Each line holding the string "future" is to be copied from the data.

(Entries taken from a collection)
- - - - -

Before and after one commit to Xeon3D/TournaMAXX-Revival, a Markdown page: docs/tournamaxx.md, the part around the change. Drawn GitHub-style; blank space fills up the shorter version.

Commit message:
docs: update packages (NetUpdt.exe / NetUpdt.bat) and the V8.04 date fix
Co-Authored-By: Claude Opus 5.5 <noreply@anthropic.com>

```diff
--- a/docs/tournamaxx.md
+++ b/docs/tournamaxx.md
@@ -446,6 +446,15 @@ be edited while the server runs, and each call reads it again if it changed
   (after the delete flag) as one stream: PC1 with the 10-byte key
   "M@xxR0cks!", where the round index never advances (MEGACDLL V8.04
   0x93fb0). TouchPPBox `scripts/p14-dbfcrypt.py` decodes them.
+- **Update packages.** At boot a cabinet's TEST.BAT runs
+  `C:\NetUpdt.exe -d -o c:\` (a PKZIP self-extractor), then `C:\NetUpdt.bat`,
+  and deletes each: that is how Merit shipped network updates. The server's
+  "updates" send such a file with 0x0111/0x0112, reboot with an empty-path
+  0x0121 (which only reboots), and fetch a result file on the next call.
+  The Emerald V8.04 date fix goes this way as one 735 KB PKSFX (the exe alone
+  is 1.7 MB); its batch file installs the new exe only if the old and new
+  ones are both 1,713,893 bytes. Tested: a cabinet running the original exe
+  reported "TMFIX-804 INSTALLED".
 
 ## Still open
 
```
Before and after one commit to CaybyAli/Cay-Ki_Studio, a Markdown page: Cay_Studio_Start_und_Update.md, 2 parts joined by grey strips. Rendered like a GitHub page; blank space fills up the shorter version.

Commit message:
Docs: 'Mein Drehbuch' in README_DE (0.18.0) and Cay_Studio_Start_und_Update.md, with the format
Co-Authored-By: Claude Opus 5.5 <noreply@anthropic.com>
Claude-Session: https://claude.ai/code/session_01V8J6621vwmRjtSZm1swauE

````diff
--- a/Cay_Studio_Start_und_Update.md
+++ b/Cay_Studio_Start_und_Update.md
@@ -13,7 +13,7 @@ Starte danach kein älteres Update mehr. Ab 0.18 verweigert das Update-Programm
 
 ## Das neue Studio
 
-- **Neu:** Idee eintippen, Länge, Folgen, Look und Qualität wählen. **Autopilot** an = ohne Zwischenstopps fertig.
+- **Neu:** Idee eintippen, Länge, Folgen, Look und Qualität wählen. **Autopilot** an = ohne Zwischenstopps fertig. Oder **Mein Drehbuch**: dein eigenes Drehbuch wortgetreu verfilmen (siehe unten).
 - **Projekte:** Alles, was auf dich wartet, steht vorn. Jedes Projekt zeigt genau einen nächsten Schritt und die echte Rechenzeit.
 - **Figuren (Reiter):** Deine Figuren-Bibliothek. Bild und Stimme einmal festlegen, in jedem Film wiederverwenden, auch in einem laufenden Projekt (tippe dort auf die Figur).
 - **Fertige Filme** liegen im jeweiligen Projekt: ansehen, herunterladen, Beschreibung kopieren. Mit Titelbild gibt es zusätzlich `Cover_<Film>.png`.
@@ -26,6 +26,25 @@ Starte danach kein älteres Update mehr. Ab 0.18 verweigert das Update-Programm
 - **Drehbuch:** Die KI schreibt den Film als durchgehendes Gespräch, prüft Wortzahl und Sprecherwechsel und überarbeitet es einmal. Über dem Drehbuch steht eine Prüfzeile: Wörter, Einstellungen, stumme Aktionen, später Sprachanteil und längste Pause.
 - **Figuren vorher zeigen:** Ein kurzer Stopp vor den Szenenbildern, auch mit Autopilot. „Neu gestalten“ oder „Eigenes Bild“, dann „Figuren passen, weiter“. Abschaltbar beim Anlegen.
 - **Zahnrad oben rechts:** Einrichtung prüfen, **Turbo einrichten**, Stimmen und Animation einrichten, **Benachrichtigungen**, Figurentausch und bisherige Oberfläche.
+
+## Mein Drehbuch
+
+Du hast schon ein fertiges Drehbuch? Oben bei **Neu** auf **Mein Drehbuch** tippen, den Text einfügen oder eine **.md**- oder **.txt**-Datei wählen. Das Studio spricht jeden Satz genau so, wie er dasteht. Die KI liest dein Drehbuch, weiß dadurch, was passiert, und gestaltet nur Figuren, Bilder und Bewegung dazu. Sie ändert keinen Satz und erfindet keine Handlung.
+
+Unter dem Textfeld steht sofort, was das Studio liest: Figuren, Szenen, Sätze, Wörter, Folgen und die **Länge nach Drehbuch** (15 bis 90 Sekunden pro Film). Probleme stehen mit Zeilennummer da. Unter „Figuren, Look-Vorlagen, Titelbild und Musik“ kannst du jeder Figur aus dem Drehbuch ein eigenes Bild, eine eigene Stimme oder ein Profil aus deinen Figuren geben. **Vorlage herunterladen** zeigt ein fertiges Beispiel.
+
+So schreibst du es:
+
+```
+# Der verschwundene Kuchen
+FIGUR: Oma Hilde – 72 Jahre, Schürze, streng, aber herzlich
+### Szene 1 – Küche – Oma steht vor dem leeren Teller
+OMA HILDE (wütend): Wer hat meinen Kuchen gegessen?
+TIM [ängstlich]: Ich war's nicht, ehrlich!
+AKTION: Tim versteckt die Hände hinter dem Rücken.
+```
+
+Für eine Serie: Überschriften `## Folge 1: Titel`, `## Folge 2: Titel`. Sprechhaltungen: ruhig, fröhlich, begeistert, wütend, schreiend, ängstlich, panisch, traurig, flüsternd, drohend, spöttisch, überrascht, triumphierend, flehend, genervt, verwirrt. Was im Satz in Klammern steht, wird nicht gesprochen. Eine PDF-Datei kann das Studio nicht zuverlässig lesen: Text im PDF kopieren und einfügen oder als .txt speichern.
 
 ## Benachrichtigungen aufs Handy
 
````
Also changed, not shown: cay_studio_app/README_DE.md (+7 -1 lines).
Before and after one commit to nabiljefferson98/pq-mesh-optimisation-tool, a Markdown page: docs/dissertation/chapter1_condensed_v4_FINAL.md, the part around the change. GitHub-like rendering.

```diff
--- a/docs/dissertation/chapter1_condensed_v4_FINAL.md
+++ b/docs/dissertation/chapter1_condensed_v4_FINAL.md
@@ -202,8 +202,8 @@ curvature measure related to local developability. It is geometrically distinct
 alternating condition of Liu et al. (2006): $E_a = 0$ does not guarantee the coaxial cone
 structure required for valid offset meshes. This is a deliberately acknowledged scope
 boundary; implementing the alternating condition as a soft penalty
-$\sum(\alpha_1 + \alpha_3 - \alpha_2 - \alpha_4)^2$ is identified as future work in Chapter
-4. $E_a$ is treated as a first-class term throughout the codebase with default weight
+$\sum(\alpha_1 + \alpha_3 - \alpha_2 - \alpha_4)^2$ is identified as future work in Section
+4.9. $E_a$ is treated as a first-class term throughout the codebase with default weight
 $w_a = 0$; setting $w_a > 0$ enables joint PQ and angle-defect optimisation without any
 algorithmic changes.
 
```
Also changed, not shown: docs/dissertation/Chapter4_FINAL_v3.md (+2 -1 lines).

- - - - -

▶ **Answer**:
-$\sum(\alpha_1 + \alpha_3 - \alpha_2 - \alpha_4)^2$ is identified as future work in Chapter
+$\sum(\alpha_1 + \alpha_3 - \alpha_2 - \alpha_4)^2$ is identified as future work in Section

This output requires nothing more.